This is on purpose, a means of keeping
him away from the real students
and to keep him from challenging
himself academically — and to keep
him focused on his job of playing
football. In this way, my student was
acknowledging a racism particular to
the Black student athlete. Some Black
athletes are worshipped as heroes in
certain settings; ridiculed and resented
regarding their educational engagement
in other spaces; and alienated by
a system that puts them under
surveillance as a means to keep them
compliant and that largely controls
their time, relationships, and outputs.
Graduate assistants patrol halls to
conduct classroom checks, tracking and
reporting athlete attendance (largely
only football players). Journalists peruse
the police dockets daily to see if any
athletes have made the list of arrestees.
And football players are strongly
discouraged from joining organizations
away from athletics, like #CS1950 and
fraternities. They don’t have time for
the extracurricular activities that are
the benefits of attending a prestigious
college and university. Their time is
accounted for — their home, family,
and job are their sport.
In addition to joining a student
movement that highlighted the
shared phenomenon of living while Black, our Black male college athletes have
contemporary sports heroes and models to emulate. Black male athlete activism

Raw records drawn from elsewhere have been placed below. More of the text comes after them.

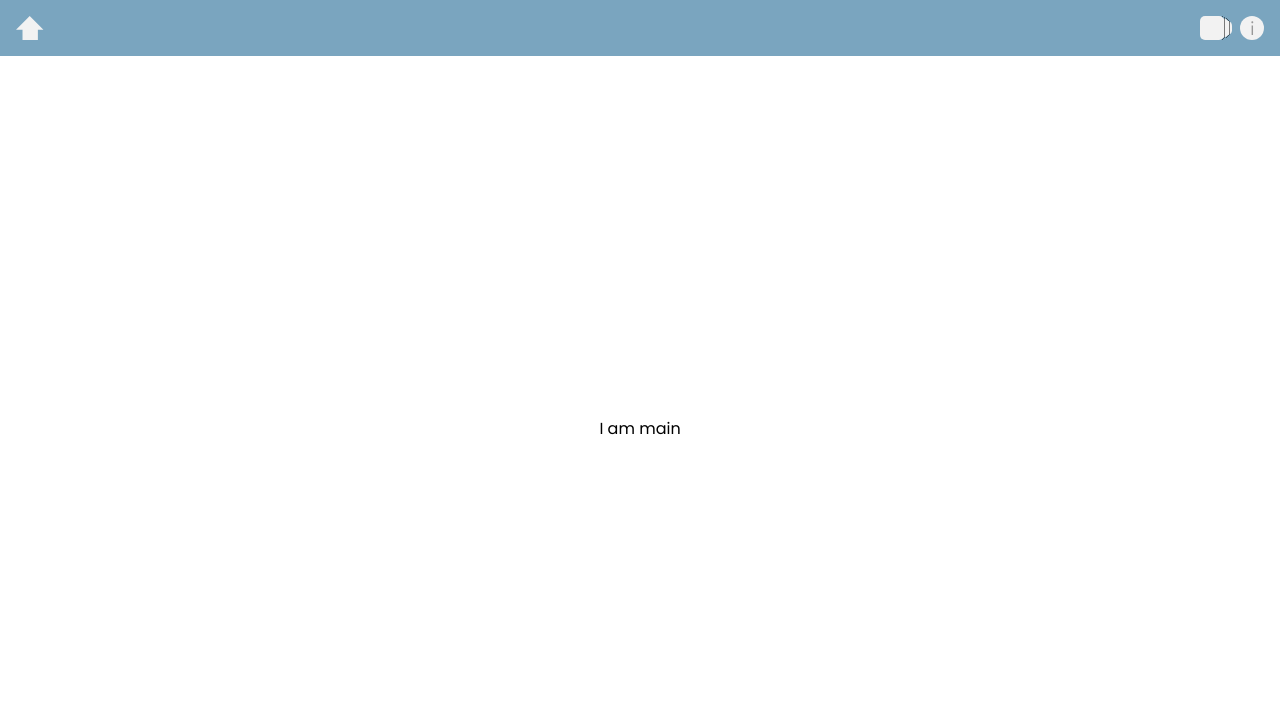
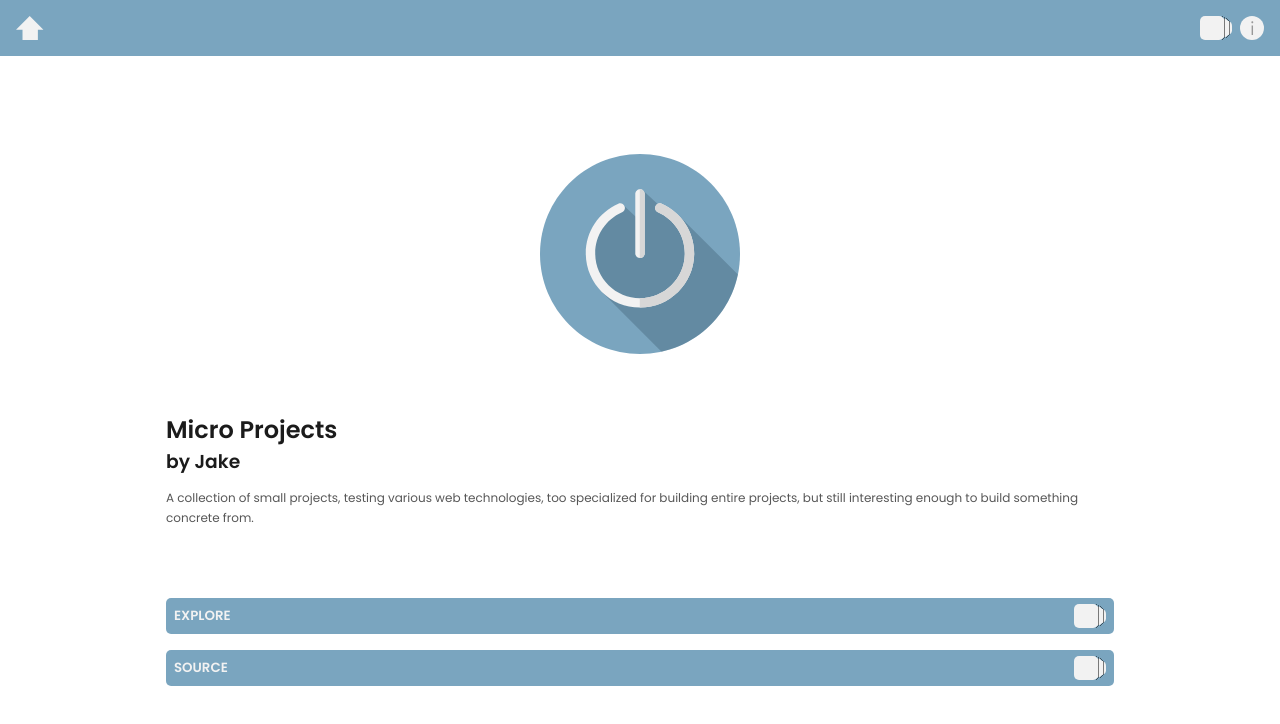
Before and after one commit to rolandomontreal/microprojs, a Next.js app: page / in a window 1280 px wide. Shown: the top 724 px of the page. Built offline with nearby package versions, Linux system fonts and the light colour scheme; no server answers.

Commit message:
First version of home screen in place

```diff
--- a/components/Header/Header.js
+++ b/components/Header/Header.js
@@ -1,7 +1,7 @@
 import styles from './Header.module.css';
-import HomeLogo from './HomeLogo';
-import GalleryLogo from './GalleryLogo';
-import AboutLogo from './AboutLogo';
+import HomeLogo from '../../svgicons/HomeLogo';
+import GalleryLogo from '../../svgicons/GalleryLogo';
+import AboutLogo from '../../svgicons/AboutLogo';
 
 const Header = () => {
   return (
--- /dev/null
+++ b/components/buttons/NavButton.js
@@ -0,0 +1,12 @@
+import styles from './NavButton.module.css';
+
+const NavButton = ({ buttonText, icon }) => {
+  return (
+    <button className={`${styles.navbutton} blue-bg-0`}>
+      <p className={`text-light-0 semi-bold text-large`}>{buttonText}</p>
+      {icon}
+    </button>
+  );
+}
+
+export default NavButton;
--- /dev/null
+++ b/components/buttons/NavButton.module.css
@@ -0,0 +1,11 @@
+.navbutton {
+  border: none;
+  width: 100%;
+  display: flex;
+  justify-content: space-between;
+  align-items: center;
+  padding: 0 8px;
+  border-radius: 5px;
+  font-family: inherit;
+  height: 36px;
+}
--- a/pages/_document.js
+++ b/pages/_document.js
@@ -4,6 +4,10 @@ export default function Document() {
   return (
     <Html>
       <Head>
+        <title>Micro Projects</title>
+        <link rel="icon" href="/favicon.ico" />
+        <link rel="manifest" href="/manifest.json" />
+        <link rel="apple-touch-icon" href="/icons/blogging180.png"/>
         <link rel="preconnect" href="https://fonts.googleapis.com" />
         <link rel="preconnect" href="https://fonts.gstatic.com" crossOrigin='true' />
         <link href="https://fonts.googleapis.com/css2?family=Poppins:wght@400;600;700;800&display=swap" rel="stylesheet" />
--- a/pages/index.js
+++ b/pages/index.js
@@ -1,6 +1,20 @@
-import Head from 'next/head'
 import { useEffect } from 'react';
 import styles from '../styles/Home.module.css'
+import NavButton from '../components/buttons/NavButton';
+import GalleryLogo from '../svgicons/GalleryLogo';
+
+const ImprobabilityDriveButton = () => {
+  return (
+    <svg width="200" height="200" viewBox="0 0 200 200" fill="none" xmlns="http://www.w3.org/2000/svg">
+      <path d="M100 200C155.228 200 200 155.228 200 100C200 44.7715 155.228 0 100 0C44.7715 0 0 44.7715 0 100C0 155.228 44.7715 200 100 200Z" fill="#7AA5BF"/>
+      <path d="M138.205 60.9387L125.365 57.2391L103.674 37.0457L99.7761 66.5547L84.5215 52.1414L55.7808 75.5332L50.8422 104.108L61.6461 137.667L121.566 197.661C159.848 189.245 189.909 158.9 197.901 120.46L138.205 60.9387Z" fill="#416377" fillOpacity="0.4"/>
+      <path d="M100 153.603C70.109 153.603 45.7914 129.285 45.7914 99.3941C45.7914 77.8473 58.557 58.3457 78.314 49.7106C80.7019 48.668 83.4789 49.7563 84.5215 52.1414C85.564 54.5273 84.4758 57.3063 82.0906 58.3488C65.7668 65.4828 55.2191 81.5937 55.2191 99.3937C55.2191 124.086 75.3082 144.175 100 144.175C124.693 144.175 144.782 124.086 144.782 99.3937C144.782 81.5937 134.234 65.4832 117.911 58.3488C115.526 57.3063 114.437 54.5273 115.48 52.1414C116.523 49.757 119.3 48.6688 121.687 49.7106C141.444 58.3457 154.209 77.8473 154.209 99.3941C154.209 129.284 129.891 153.603 100 153.603Z" fill="#F2F2F2"/>
+      <path d="M121.686 49.7098C119.299 48.668 116.522 49.7562 115.479 52.1406C114.436 54.5266 115.525 57.3055 117.91 58.348C134.234 65.4828 144.781 81.5938 144.781 99.3938C144.781 124.086 124.692 144.175 100 144.175C99.9246 144.175 99.8511 144.17 99.7758 144.17V153.597C99.8511 153.597 99.9246 153.603 100 153.603C129.891 153.603 154.209 129.285 154.209 99.3941C154.209 77.8473 141.443 58.3453 121.686 49.7098Z" fill="#D7D7D7"/>
+      <path d="M100 104.108C97.3965 104.108 95.2864 101.997 95.2864 99.3941V40C95.2864 37.3965 97.3969 35.2863 100 35.2863C102.604 35.2863 104.714 37.3969 104.714 40V99.3938C104.714 101.997 102.604 104.108 100 104.108Z" fill="#F2F2F2"/>
+      <path d="M100 35.2863C99.9246 35.2863 99.8504 35.2945 99.7758 35.2977V104.096C99.8504 104.1 99.9246 104.108 100 104.108C102.603 104.108 104.714 101.997 104.714 99.3941V40C104.714 37.3965 102.603 35.2863 100 35.2863Z" fill="#D7D7D7"/>
+    </svg>
+  );
+}
 
 export default function Home() {
   useEffect(() => {
@@ -12,17 +26,19 @@ export default function Home() {
   }, []);
 
   return (
-    <>
-      <Head>
-        <title>Micro Projects</title>
-        <link rel="icon" href="/favicon.ico" />
-        <link rel="manifest" href="/manifest.json" />
-        <link rel="apple-touch-icon" href="/icons/blogging180.png"/>
-      </Head>
-
-      <main className={styles.main}>
-        <p>I am main</p>
-      </main>
-    </>
+    <main className={styles.main}>
+      <div className={styles.improbabilityDriveButton}>
+        <ImprobabilityDriveButton />
+      </div>
+      <div className={styles.textContainer}>
+        <h2 className='text-dark-0 semi-bold'>Micro Projects</h2>
+        <h3 className='text-dark-0 semi-bold'>by Jake</h3>
+        <p className='text-dark-1 text-body medium'>A collection of small projects, testing various web technologies, too specialized for building entire projects, but still interesting enough to build something concrete from.</p>
+      </div>
+      <div className={styles.buttonContainer}>
+        <NavButton buttonText={'EXPLORE'} icon={<GalleryLogo />} />
+        <NavButton buttonText={'SOURCE'} icon={<GalleryLogo />} />
+      </div>
+    </main>
   );
 }
--- a/styles/Home.module.css
+++ b/styles/Home.module.css
@@ -1,8 +1,28 @@
 .main {
-  padding: 5rem 0;
-  flex: 1;
   display: flex;
   flex-direction: column;
+  justify-content: space-evenly;
+  width: 75%;
+  padding: 40px 0;
+}
+
+.improbabilityDriveButton {
+  display: flex;
   justify-content: center;
-  align-items: center;
 }
+
+.textContainer h2 {
+  margin: 0px;
+}
+
+.textContainer h3 {
+  margin: 0;
+}
+
+.textContainer p {
+  line-height: 20px;
+}
+
+.buttonContainer button {
+  margin-bottom: 16px;
+}
--- a/styles/globals.css
+++ b/styles/globals.css
@@ -24,6 +24,10 @@ a {
   width: 100vw;
 }
 
+main {
+  flex: 1;
+}
+
 .blue-bg-0 {
   background-color: #7AA5BF;
 }
@@ -35,3 +39,23 @@ a {
 .text-dark-1 {
   color: #575757;
 }
+
+.text-light-0 {
+  color: #F2F2F2;
+}
+
+.medium {
+  font-weight: 500;
+}
+
+.semi-bold {
+  font-weight: 600;
+}
+
+.text-large {
+  font-size: 16;
+}
+
+.text-body {
+  font-size: 12px;
+}
```
Also changed, not shown: components/Header/Home.svg (deleted), svgicons/AboutLogo.js (renamed from components/Header/AboutLogo.js), svgicons/GalleryLogo.js (renamed from components/Header/GalleryLogo.js), svgicons/HomeLogo.js (renamed from components/Header/HomeLogo.js).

is not new. One could begin with Tom Molineaux and his aspiration to be a
prizefighter to purchase his freedom from slavery. Many have written about or
studied Jack Johnson, another prizefighter who bucked the status quo and battled
desegregating the heavyweight world championship. Of course, there’s Muhammad
Ali and his refusal to fight in the Vietnam War. And Ali’s activism leads right into
the Olympic Project for Human Rights and the broader statement by Black athletes
including Jim Brown, Bill Russell, Kareem Abdul-Jabbar and others.
A few more recent and relevant moments:
• March 2012: LeBron James, Dwyane Wade and members of the 2012 Miami
Heat post a photo on Twitter with hoodies and heads lowered in mourning for
• 2013: College football players around the country wrote “APU” — All Players
United — on their gear in protest of collegiate amateurism.
• April 2014: Los Angeles Clippers’ players wear their warm-up shirts inside out
and put their shirts on the middle of the floor to cover the team logo after owner
Donald Sterling’s hate-filled rant.
• November 2014: Some players of the St. Louis Rams run out for introductions
with their hands raised, in the “hands up, don’t shoot” pose in solidarity with
#BlackLivesMatter after Michael Brown’s shooting death in nearby Ferguson, Missouri.
Thus, the action of Black members of Mizzou’s football team is in step with
the current climate of Black athlete protests. “Let this be a testament to all of the
athletes across the country that you do have power,” pronounced Tigers defensive
end Charles Harris (Nov. 11, 2015, espn.com). Harris and others considered their
action a rallying cry. The impact goes beyond sports: Students in support and against
were motivated to speak more openly; universities have renewed support for diversity
in hiring, admissions, and treatment of students; several university presidents have
restated their positions on freedom of speech and civility; and sports scholars have
pronounced the Black football protest a part of history to be taught in courses.
This is the blessing and the curse of the collegiate arms race. The fight to find and
secure the best talent in order to win football games makes each big-time sports
school vulnerable to the actions of their star athletes, who together can shut down an
Some Black athletes are worshipped as heroes in certain settings; ridiculed and resented
regarding their educational engagement in other spaces; and alienated by a system that
puts them under surveillance as a means to keep them compliant ... .